When I decided to return to work, I didn’t have a LinkedIn account. Setting one up quickly became Mission Critical. Since then, my experience with the platform feels like I'm making small talk in an elevator.
It’s not like I’m shy. I have a pretty strong sense of self. But I am insanely scared of making the wrong impression on LinkedIn.
But the truth is, I already have.
You see, I don’t really know most of the people I’m connected to. I broke a cardinal LinkedIn rule (or eight) and blanketed a ton of people with connection requests just so I could get that revered status of 500+ connections.
So if you’re reading this from LinkedIn, chances are that’s you.
Wait! I can explain!
When COVID hit, that's when I decided it was time to go back to work. With a career gap, I knew I had an uphill climb. Plus, I was looking to make a lateral move from journalism into marketing.
Thankfully, I sought the advice of a career coach. She worked wonders on my resume but was shocked I only had 30 connections on LinkedIn.
“Oh, no, no, no, this won’t do,” she said. “Girl, you need to get that number up.”
And then she explained how achieving 500 connections was the mark of someone who had truly nurtured a strong network, someone who "knew people." I worried that not having 500 connections would keep me from getting work.
Now, there’s mixed advice on the importance of reaching 500 connections. For every article I’ve read saying, “Honey, it’s not the number of friends you have, it’s the quality,” there are just as many saying, “If you don’t get 500 connections you will die alone, you loser.”
I listened to that Devil and set to work connecting with friends, family, past coworkers, old boyfriends. That brought my number up, but it was still nowhere close to 500.
So, I really ramped up efforts. I’m talking full Kevin-Bacon-six-degrees-of-separation. Oh, we went to school in the same state?

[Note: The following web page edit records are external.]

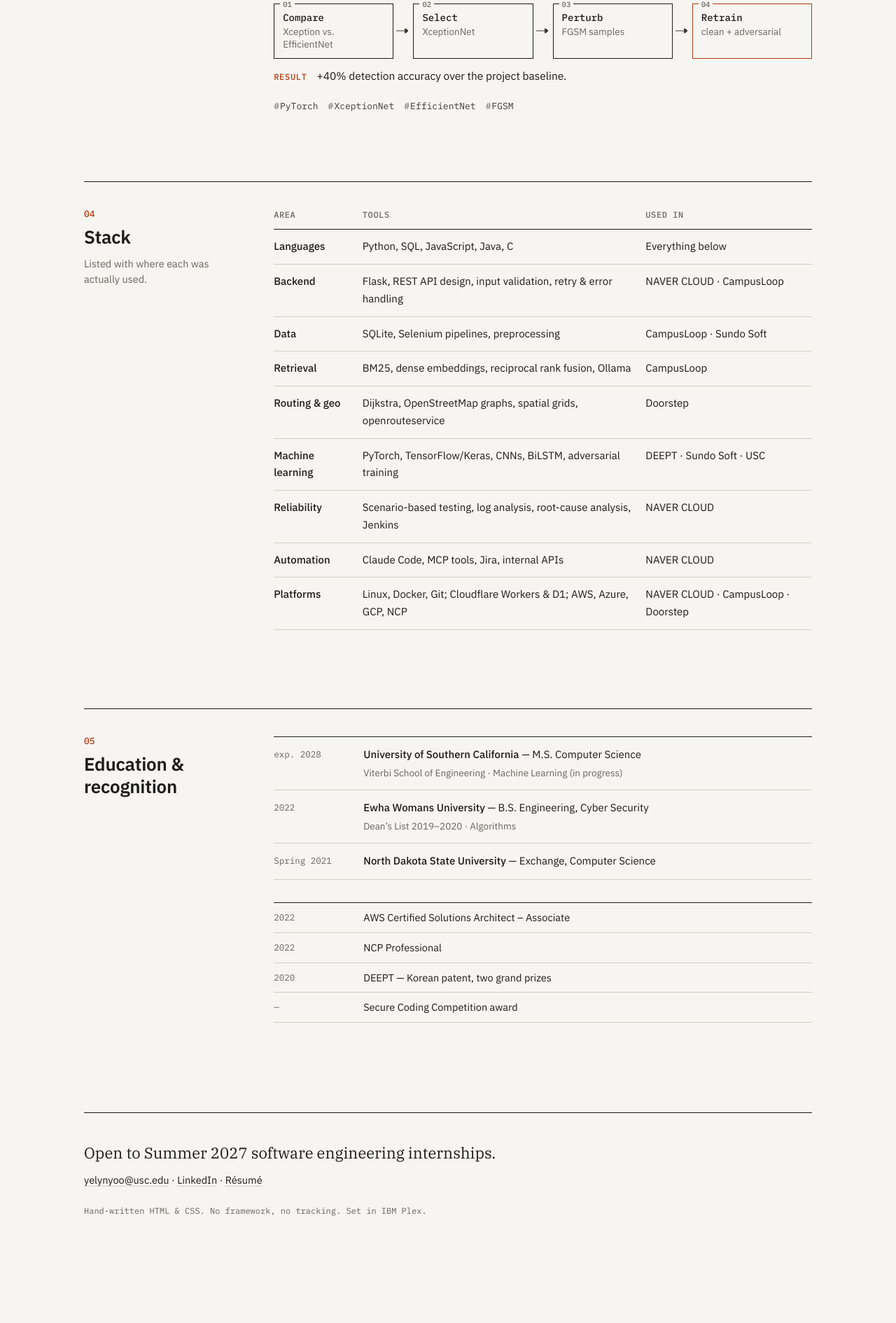
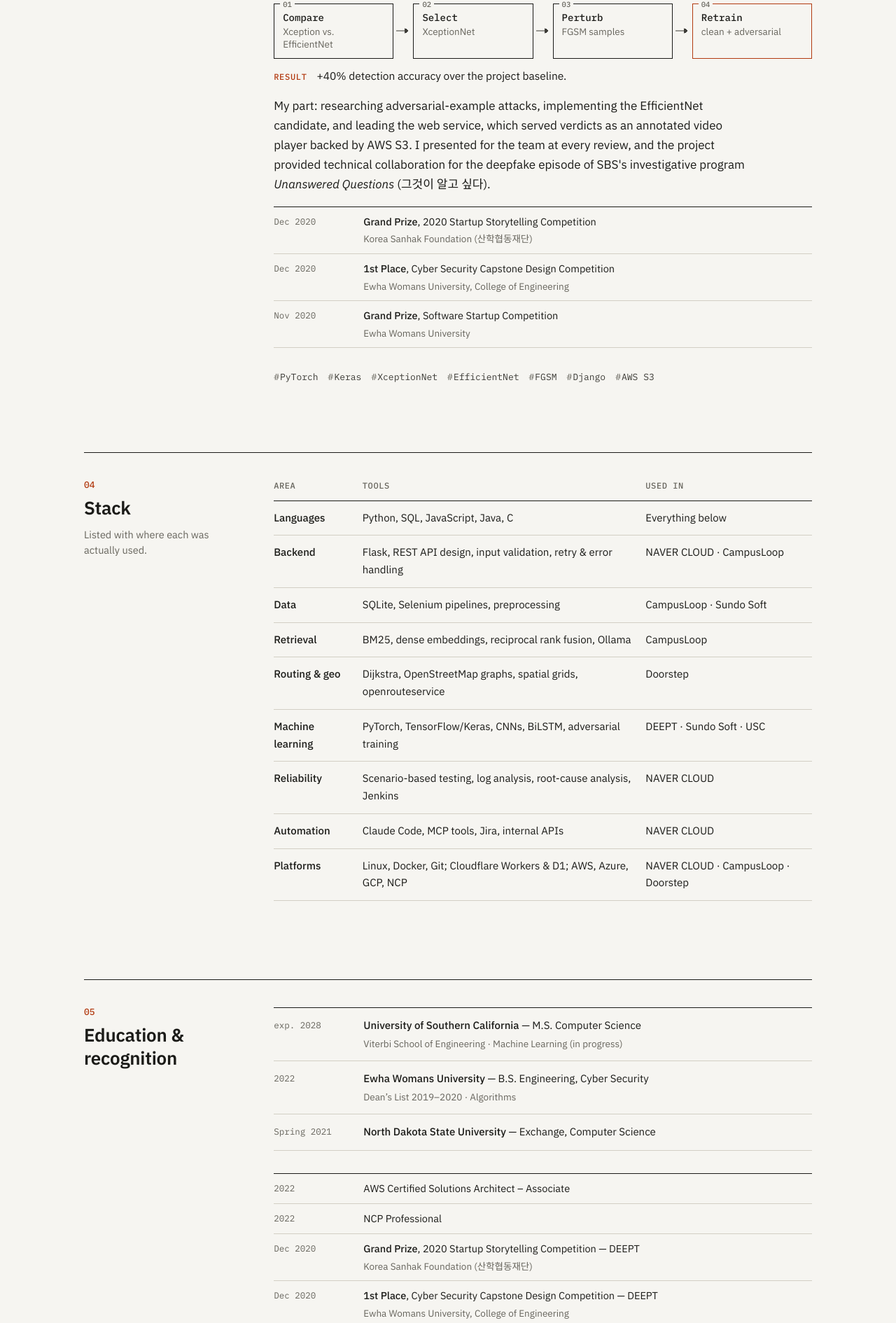
Before and after one commit to yelynew/yelynyoo, a plain HTML site: page index.html in a window 1280 px wide. Shown: the part 8294-10184 px from the top of the page at 70% size. Before the commit the page ends 10087 px from the top, so only its background shows below. Drawn offline with Linux system fonts and the light colour scheme.

Commit message:
Add dates and details for awards
List each award with its date, organizer and project: the three DEEPT
awards, the KISA privacy-policy idea award, and the KIISC secure-coding
award (previously undated). Add my part in DEEPT and the SBS episode
collaboration.

Co-Authored-By: Claude Opus 5.5 <noreply@anthropic.com>
Claude-Session: https://claude.ai/code/session_01Ps1tW6pZhGdTiCQZg1HEBy

```diff
--- a/index.html
+++ b/index.html
@@ -574,7 +574,7 @@ best = sorted(fusion, key=fusion.get, reverse=True)[:3]   <span class="c"># →
             <header class="project-head">
               <p class="proj-no">04</p>
               <h3>DEEPT — deepfake detection</h3>
-              <p class="meta">2020 · Korean patent · two grand prizes</p>
+              <p class="meta">2020 · Ewha cyber security capstone · Korean patent · 2 grand prizes + 1st place</p>
             </header>
             <p>
               A detector for manipulated face video, built to hold up against inputs crafted to fool it.
@@ -592,7 +592,19 @@ best = sorted(fusion, key=fusion.get, reverse=True)[:3]   <span class="c"># →
               <li><b>Retrain</b><span>clean + adversarial</span></li>
             </ol>
             <p class="result"><span>Result</span> +40% detection accuracy over the project baseline.</p>
-            <ul class="tags" aria-label="Technologies"><li>PyTorch</li><li>XceptionNet</li><li>EfficientNet</li><li>FGSM</li></ul>
+            <p>
+              My part: researching adversarial-example attacks, implementing the EfficientNet candidate, and
+              leading the web service, which served verdicts as an annotated video player backed by AWS S3.
+              I presented for the team at every review, and the project provided technical collaboration for
+              the deepfake episode of SBS's investigative program <em>Unanswered Questions</em>
+              (그것이 알고 싶다).
+            </p>
+            <ul class="ledger compact">
+              <li><span class="when">Dec 2020</span><div><strong>Grand Prize</strong>, 2020 Startup Storytelling Competition<small>Korea Sanhak Foundation (산학협동재단)</small></div></li>
+              <li><span class="when">Dec 2020</span><div><strong>1st Place</strong>, Cyber Security Capstone Design Competition<small>Ewha Womans University, College of Engineering</small></div></li>
+              <li><span class="when">Nov 2020</span><div><strong>Grand Prize</strong>, Software Startup Competition<small>Ewha Womans University</small></div></li>
+            </ul>
+            <ul class="tags" aria-label="Technologies"><li>PyTorch</li><li>Keras</li><li>XceptionNet</li><li>EfficientNet</li><li>FGSM</li><li>Django</li><li>AWS S3</li></ul>
           </article>
 
         </div>
@@ -651,8 +663,11 @@ best = sorted(fusion, key=fusion.get, reverse=True)[:3]   <span class="c"># →
           <ul class="ledger compact">
             <li><span class="when">2022</span><div>AWS Certified Solutions Architect – Associate</div></li>
             <li><span class="when">2022</span><div>NCP Professional</div></li>
-            <li><span class="when">2020</span><div>DEEPT — Korean patent, two grand prizes</div></li>
-            <li><span class="when">—</span><div>Secure Coding Competition award</div></li>
+            <li><span class="when">Dec 2020</span><div><strong>Grand Prize</strong>, 2020 Startup Storytelling Competition — DEEPT<small>Korea Sanhak Foundation (산학협동재단)</small></div></li>
+            <li><span class="when">Dec 2020</span><div><strong>1st Place</strong>, Cyber Security Capstone Design Competition — DEEPT<small>Ewha Womans University, College of Engineering</small></div></li>
+            <li><span class="when">Nov 2020</span><div><strong>Grand Prize</strong>, Ewha Software Startup Competition — DEEPT<small>Ewha Womans University</small></div></li>
+            <li><span class="when">Dec 2019</span><div><strong>KISA President's Award</strong>, 2019 Online Privacy Policy Idea Contest<small>Korea Internet &amp; Security Agency · proposed mandatory privacy-disclosure labels for IoT devices</small></div></li>
+            <li><span class="when">Oct 2019</span><div><strong>KIISC President's Award</strong>, 6th Software Development Security (Secure Coding) Contest<small>Korea Institute of Information Security &amp; Cryptology · team lead on “Sabo”, a security community site with an admin-panel honeypot (Django)</small></div></li>
           </ul>
         </div>
       </section>
```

Great, let’s add you to the list. It became a straight-up numbers game, and I pushed all the buttons.
It took me about three solid months, but I finally got my 500 connections. I will always remember the quiet joy I felt that day. I’m pretty sure I shed a tear. Thank God that’s over, I thought to myself.
But now I feel guilty. I used these people. And it’s strangely preventing me from acting natural on LinkedIn.
I’m a recovering Catholic. That whole guilt complex is no joke. So I’m hoping this blog post allows me to "lay down my sins" and say 10 Hail Marys.
Because I really do want to start off on the right foot. I want to make a good impression. and I will always remember how important it is to nurture and respect my network.
Deep breath. Ok, glad I got that off my chest.